Newspaper Rock in southeastern Utah is one of the most well known of the "newspaper rocks" across the western United States. Covered with rock art dating back thousands of years, this well-visited location on the way to Canyonlands National Park. While not a "hike" in most senses of the word, this quick stroll to a roadside attraction is well worth the little effort it takes to get to. There is a pit toilet at the trailhead, but no water available.

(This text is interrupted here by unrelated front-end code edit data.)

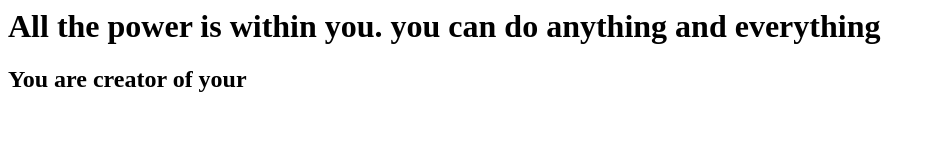
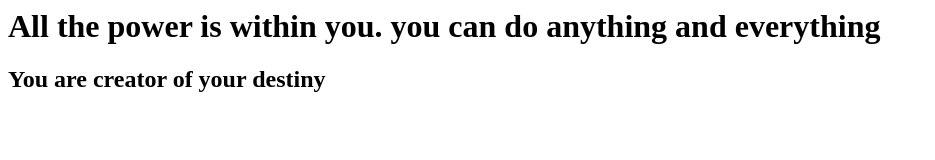
Before and after one commit to MohitVensiyani/SampleRepo, a plain HTML site: page index.html in a window 1280 px wide. Shown: the whole page, without its empty margins (0-935 px from the left). Drawn offline with Linux system fonts and the light colour scheme.

Commit message:
fixed the defect

```diff
--- a/index.html
+++ b/index.html
@@ -1,6 +1,6 @@
 <html>
 <body>
 <h1>All the power is within you. you can do anything and everything</html>
-<h2>You are creator of your </h2>
+<h2>You are creator of your destiny</h2>
 </body>
 </html>
```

Around 2000 years ago, people of the Archaic culture gathered around Indian Creek and left carvings on the tan rock walls surrounding the Cottonwoods. Their art remains today on the slab of sandstone covered in desert varnish. They were the first of many - the Fremont, Anasazi, Navajo, and Ute all carved their marks in the rock. Some makes sense to us today - bison, tracks, men riding horses. Others have meanings that are lost - swirls, spirals, and horned creatures. In the 20th century more humans left their mark - too many. The ancient art was slowly being lost, so in 1961 Utah declared Newspaper Rock a State Historical Monument. There is now a developed parking area and pit toilet, along with signage telling visitors about Newspaper Rock and the surrounding canyon country.

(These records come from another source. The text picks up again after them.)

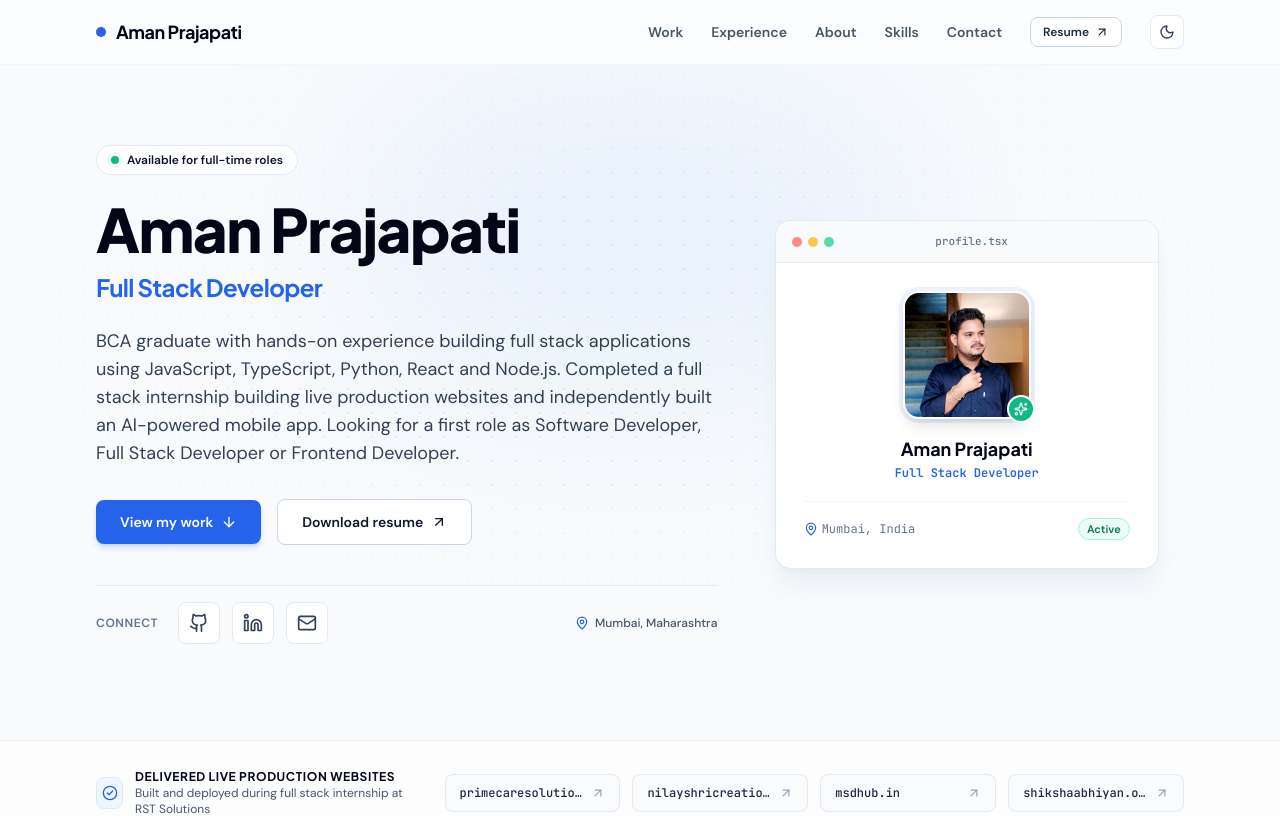
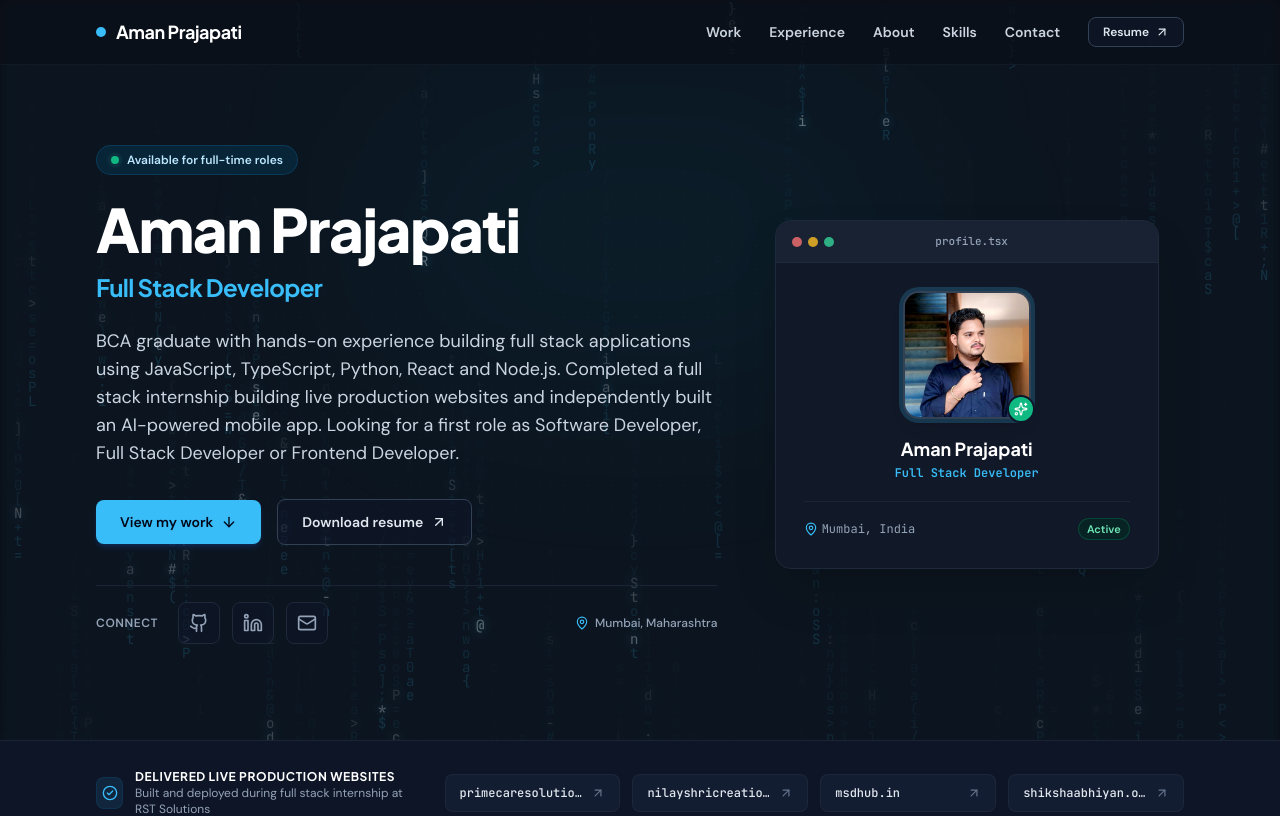
Before and after one commit to amanprajapati9598/amanprajapati9598.github.io, a React (Vite) app: page / in a window 1280 px wide. Shown: the top 816 px of the page. Built offline with nearby package versions, Linux system fonts and the light colour scheme.

Commit message:
feat: permanent dark mode and matrix code rain background animation

```diff
--- a/index.html
+++ b/index.html
@@ -1,5 +1,5 @@
 <!doctype html>
-<html lang="en" class="scroll-smooth">
+<html lang="en" class="dark scroll-smooth">
   <head>
     <meta charset="UTF-8" />
     <link rel="icon" type="image/svg+xml" href="./favicon.svg" />
@@ -29,22 +29,12 @@
     <link rel="preconnect" href="https://fonts.gstatic.com" crossorigin />
     <link href="https://fonts.googleapis.com/css2?family=DM+Sans:ital,opsz,wght@0,9..40,100..1000;1,9..40,100..1000&family=JetBrains+Mono:wght@400;500;600&family=Plus+Jakarta+Sans:ital,wght@0,400..800;1,400..800&display=swap" rel="stylesheet" />
 
-    <!-- Anti-FOUC Theme Script -->
+    <!-- Permanent Dark Mode Script -->
     <script>
-      (function() {
-        try {
-          var stored = localStorage.getItem('theme');
-          var prefersDark = window.matchMedia('(prefers-color-scheme: dark)').matches;
-          if (stored === 'dark' || (!stored && prefersDark)) {
-            document.documentElement.classList.add('dark');
-          } else {
-            document.documentElement.classList.remove('dark');
-          }
-        } catch (e) {}
-      })();
+      document.documentElement.classList.add('dark');
     </script>
   </head>
-  <body class="bg-[#F8FAFC] text-[#0F172A] dark:bg-[#0B0F17] dark:text-[#F8FAFC] font-sans antialiased selection:bg-blue-500/20 selection:text-blue-600 dark:selection:text-sky-300">
+  <body class="bg-[#0B0F17] text-[#F8FAFC] font-sans antialiased selection:bg-sky-500/20 selection:text-sky-300">
     <div id="root"></div>
     <script type="module" src="/src/main.tsx"></script>
   </body>
--- a/src/App.tsx
+++ b/src/App.tsx
@@ -1,4 +1,3 @@
-import { useTheme } from './hooks/useTheme';
 import { Header } from './components/Header';
 import { Hero } from './components/Hero';
 import { ClientStrip } from './components/ClientStrip';
@@ -8,14 +7,18 @@ import { About } from './components/About';
 import { Skills } from './components/Skills';
 import { Contact } from './components/Contact';
 import { Footer } from './components/Footer';
+import { CodeRain } from './components/CodeRain';
 
 export function App() {
-  const { theme, toggleTheme } = useTheme();
+  return (
+    <div className="relative min-h-screen flex flex-col bg-[#0B0F17] text-slate-100 selection:bg-sky-500/20 selection:text-sky-300">
+      {/* Dynamic Digital Matrix Code Rain Animation */}
+      <CodeRain />
 
-  return (
-    <div className="min-h-screen flex flex-col bg-[#F8FAFC] dark:bg-[#0B0F17] text-slate-900 dark:text-slate-100 selection:bg-blue-500/20 selection:text-blue-600 dark:selection:text-sky-300">
+      {/* Main Content Sections on top of code rain */}
+      <div className="relative z-10 flex flex-col min-h-screen">
         {/* 1. Header */}
-      <Header theme={theme} toggleTheme={toggleTheme} />
+        <Header />
 
         <main className="flex-grow">
           {/* 2. Hero */}
@@ -41,6 +44,7 @@ export function App() {
         {/* 8. Footer */}
         <Footer />
       </div>
+    </div>
   );
 }
 
--- /dev/null
+++ b/src/components/CodeRain.tsx
@@ -0,0 +1,98 @@
+import { useEffect, useRef } from 'react';
+
+export function CodeRain() {
+  const canvasRef = useRef<HTMLCanvasElement | null>(null);
+
+  useEffect(() => {
+    const canvas = canvasRef.current;
+    if (!canvas) return;
+
+    const ctx = canvas.getContext('2d');
+    if (!ctx) return;
+
+    // Respect user's motion preference
+    const mediaQuery = window.matchMedia('(prefers-reduced-motion: reduce)');
+    if (mediaQuery.matches) return;
+
+    let animationFrameId: number;
+    let width = (canvas.width = window.innerWidth);
+    let height = (canvas.height = window.innerHeight);
+
+    // Code characters: programming symbols, keywords, and binary
+    const characters = '01{}<>/=;:$#@*~^&+-[]()constletasyncawaitReactNodeSQLGitTSPHP=>';
+    const fontSize = 14;
+    let columns = Math.floor(width / fontSize);
+
+    // Array holding the y position of each column drop
+    let drops: number[] = Array.from({ length: columns }, () => Math.floor(Math.random() * -50));
+
+    const handleResize = () => {
+      width = canvas.width = window.innerWidth;
+      height = canvas.height = window.innerHeight;
+      columns = Math.floor(width / fontSize);
+      drops = Array.from({ length: columns }, () => Math.floor(Math.random() * -50));
+    };
+
+    window.addEventListener('resize', handleResize);
+
+    let lastTime = 0;
+    const fps = 28; // Smooth filmic rain speed
+    const frameInterval = 1000 / fps;
+
+    const draw = (currentTime: number) => {
+      animationFrameId = requestAnimationFrame(draw);
+
+      const elapsed = currentTime - lastTime;
+      if (elapsed < frameInterval) return;
+      lastTime = currentTime - (elapsed % frameInterval);
+
+      // Deep dark fade layer to produce trailing glow
+      ctx.fillStyle = 'rgba(11, 15, 23, 0.12)';
+      ctx.fillRect(0, 0, width, height);
+
+      ctx.font = `${fontSize}px "JetBrains Mono", monospace`;
+
+      for (let i = 0; i < drops.length; i++) {
+        // Random character
+        const char = characters.charAt(Math.floor(Math.random() * characters.length));
+        const x = i * fontSize;
+        const y = drops[i] * fontSize;
+
+        // Leading character bright highlight
+        const isHead = Math.random() > 0.88;
+        if (isHead) {
+          ctx.fillStyle = '#E0F2FE'; // Bright sky blue white head
+          ctx.shadowBlur = 8;
+          ctx.shadowColor = '#38BDF8';
+        } else {
+          ctx.fillStyle = 'rgba(56, 189, 248, 0.45)'; // Soft cyan / sky blue body
+          ctx.shadowBlur = 0;
+        }
+
+        ctx.fillText(char, x, y);
+
+        // Reset drop to top with randomized delay once it falls below canvas
+        if (y > height && Math.random() > 0.975) {
+          drops[i] = 0;
+        }
+
+        drops[i]++;
+      }
+    };
+
+    animationFrameId = requestAnimationFrame(draw);
+
+    return () => {
+      window.removeEventListener('resize', handleResize);
+      cancelAnimationFrame(animationFrameId);
+    };
+  }, []);
+
+  return (
+    <canvas
+      ref={canvasRef}
+      className="fixed inset-0 pointer-events-none z-0 opacity-40 dark:opacity-40 select-none"
+      aria-hidden="true"
+    />
+  );
+}
--- a/src/components/Header.tsx
+++ b/src/components/Header.tsx
@@ -1,14 +1,8 @@
 import { useState, useEffect } from 'react';
-import { Sun, Moon, Menu, X, ArrowUpRight } from 'lucide-react';
+import { Menu, X, ArrowUpRight } from 'lucide-react';
 import { portfolioContent } from '../data/content';
-import type { Theme } from '../hooks/useTheme';
 
-interface HeaderProps {
-  theme: Theme;
-  toggleTheme: () => void;
-}
-
-export function Header({ theme, toggleTheme }: HeaderProps) {
+export function Header() {
   const [mobileMenuOpen, setMobileMenuOpen] = useState(false);
   const [scrolled, setScrolled] = useState(false);
 
@@ -26,17 +20,17 @@ export function Header({ theme, toggleTheme }: HeaderProps) {
     <header
       className={`sticky top-0 z-50 transition-all duration-200 ${
         scrolled
-          ? 'bg-white/95 dark:bg-[#0B0F17]/95 backdrop-blur-md shadow-xs border-b border-slate-200/90 dark:border-slate-800/90'
-          : 'bg-white/60 dark:bg-[#0B0F17]/60 backdrop-blur-xs border-b border-slate-200/40 dark:border-slate-800/40'
+          ? 'bg-[#0B0F17]/95 backdrop-blur-md shadow-xs border-b border-slate-800/90'
+          : 'bg-[#0B0F17]/70 backdrop-blur-xs border-b border-slate-800/40'
       }`}
     >
       <div className="max-w-6xl mx-auto px-4 sm:px-6 lg:px-8 h-16 flex items-center justify-between">
         {/* Wordmark */}
         <a
           href="#"
-          className="group flex items-center gap-2.5 text-base sm:text-lg font-bold tracking-tight text-slate-950 dark:text-white font-heading"
+          className="group flex items-center gap-2.5 text-base sm:text-lg font-bold tracking-tight text-white font-heading"
         >
-          <span className="w-2.5 h-2.5 rounded-full bg-blue-600 dark:bg-sky-400 group-hover:scale-125 transition-transform" />
+          <span className="w-2.5 h-2.5 rounded-full bg-sky-400 group-hover:scale-125 transition-transform" />
           <span>{portfolioContent.personal.name}</span>
         </a>
 
@@ -46,7 +40,7 @@ export function Header({ theme, toggleTheme }: HeaderProps) {
             <a
               key={link.label}
               href={link.href}
-              className="text-sm font-semibold text-slate-600 dark:text-slate-300 hover:text-blue-600 dark:hover:text-sky-400 transition-colors"
+              className="text-sm font-semibold text-slate-300 hover:text-sky-400 transition-colors"
             >
               {link.label}
             </a>
@@ -58,46 +52,19 @@ export function Header({ theme, toggleTheme }: HeaderProps) {
             target="_blank"
             rel="noopener noreferrer"
             download="Aman_Prajapati_Resume.pdf"
-            className="inline-flex items-center gap-1.5 text-xs font-semibold px-3 py-1.5 rounded-lg border border-slate-300 hover:border-blue-500 dark:border-slate-700 dark:hover:border-sky-400 bg-white hover:bg-slate-50 dark:bg-slate-900/60 text-slate-800 hover:text-blue-600 dark:text-slate-200 dark:hover:text-sky-400 shadow-2xs transition-all"
+            className="inline-flex items-center gap-1.5 text-xs font-semibold px-3.5 py-1.5 rounded-lg border border-slate-700 hover:border-sky-400 bg-slate-900/80 text-slate-200 hover:text-sky-400 shadow-2xs transition-all"
           >
             <span>Resume</span>
             <ArrowUpRight className="w-3.5 h-3.5" />
           </a>
-
-          {/* Theme Toggle Button */}
-          <button
-            type="button"
-            onClick={toggleTheme}
-            className="p-2 rounded-lg border border-slate-200 dark:border-slate-800 bg-white dark:bg-slate-900/60 text-slate-700 dark:text-slate-300 hover:text-blue-600 dark:hover:text-sky-400 hover:border-slate-300 dark:hover:border-slate-700 shadow-2xs transition-all"
-            aria-label={theme === 'dark' ? 'Switch to light mode' : 'Switch to dark mode'}
-          >
-            {theme === 'dark' ? (
-              <Sun className="w-4 h-4 text-amber-400" />
-            ) : (
-              <Moon className="w-4 h-4 text-slate-700" />
-            )}
-          </button>
         </nav>
 
-        {/* Mobile controls: Theme toggle + Hamburger */}
+        {/* Mobile controls: Hamburger */}
         <div className="flex md:hidden items-center gap-2">
           <button
             type="button"
-            onClick={toggleTheme}
-            className="p-2 rounded-lg border border-slate-200 dark:border-slate-800 bg-white dark:bg-slate-900 text-slate-700 dark:text-slate-300 shadow-2xs transition-colors"
-            aria-label={theme === 'dark' ? 'Switch to light mode' : 'Switch to dark mode'}
-          >
-            {theme === 'dark' ? (
-              <Sun className="w-4 h-4 text-amber-400" />
-            ) : (
-              <Moon className="w-4 h-4 text-slate-700" />
-            )}
-          </button>
-
-          <button
-            type="button"
             onClick={() => setMobileMenuOpen(!mobileMenuOpen)}
-            className="p-2 rounded-lg text-slate-700 dark:text-slate-200 hover:bg-slate-100 dark:hover:bg-slate-800 transition-colors"
+            className="p-2 rounded-lg text-slate-200 hover:bg-slate-800 transition-colors"
             aria-label={mobileMenuOpen ? 'Close menu' : 'Open menu'}
             aria-expanded={mobileMenuOpen}
           >
@@ -108,14 +75,14 @@ export function Header({ theme, toggleTheme }: HeaderProps) {
 
       {/* Mobile Menu Dropdown */}
       {mobileMenuOpen && (
-        <div className="md:hidden bg-white dark:bg-[#0E1524] border-b border-slate-200 dark:border-slate-800 px-4 pt-2 pb-6 shadow-xl animate-fade-in">
+        <div className="md:hidden bg-[#0E1524] border-b border-slate-800 px-4 pt-2 pb-6 shadow-xl animate-fade-in">
           <nav className="flex flex-col space-y-3" aria-label="Mobile Navigation">
             {navLinks.map((link) => (
               <a
                 key={link.label}
                 href={link.href}
                 onClick={() => setMobileMenuOpen(false)}
-                className="px-3 py-2 rounded-md text-base font-semibold text-slate-800 dark:text-slate-200 hover:bg-slate-100 dark:hover:bg-slate-800 hover:text-blue-600 dark:hover:text-sky-400 transition-colors"
+                className="px-3 py-2 rounded-md text-base font-semibold text-slate-200 hover:bg-slate-800 hover:text-sky-400 transition-colors"
               >
                 {link.label}
               </a>
@@ -127,7 +94,7 @@ export function Header({ theme, toggleTheme }: HeaderProps) {
                 rel="noopener noreferrer"
                 download="Aman_Prajapati_Resume.pdf"
                 onClick={() => setMobileMenuOpen(false)}
-                className="w-full flex items-center justify-center gap-2 px-4 py-2.5 rounded-lg bg-blue-600 dark:bg-sky-400 text-white dark:text-slate-950 font-semibold text-sm shadow-md transition-opacity"
+                className="w-full flex items-center justify-center gap-2 px-4 py-2.5 rounded-lg bg-sky-400 text-slate-950 font-semibold text-sm shadow-md transition-opacity"
               >
                 <span>Download Resume</span>
                 <ArrowUpRight className="w-4 h-4" />
```
Lines whose indentation alone changed are shown as unchanged.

There isn't much of a hike. Park your vehicle. Walk south to the big rock wall protected by a low fence, covered in petroglyphs. Stare. Oooh. Ahh. Return to your vehicle. Use the bathroom if you need to (before getting back in your ride). That's it!
None - Newspaper Rock is within the Indian Creek Special Resource Management Area. Camping is only allowed in designated locations.
Check out the Official Route and Triplogs.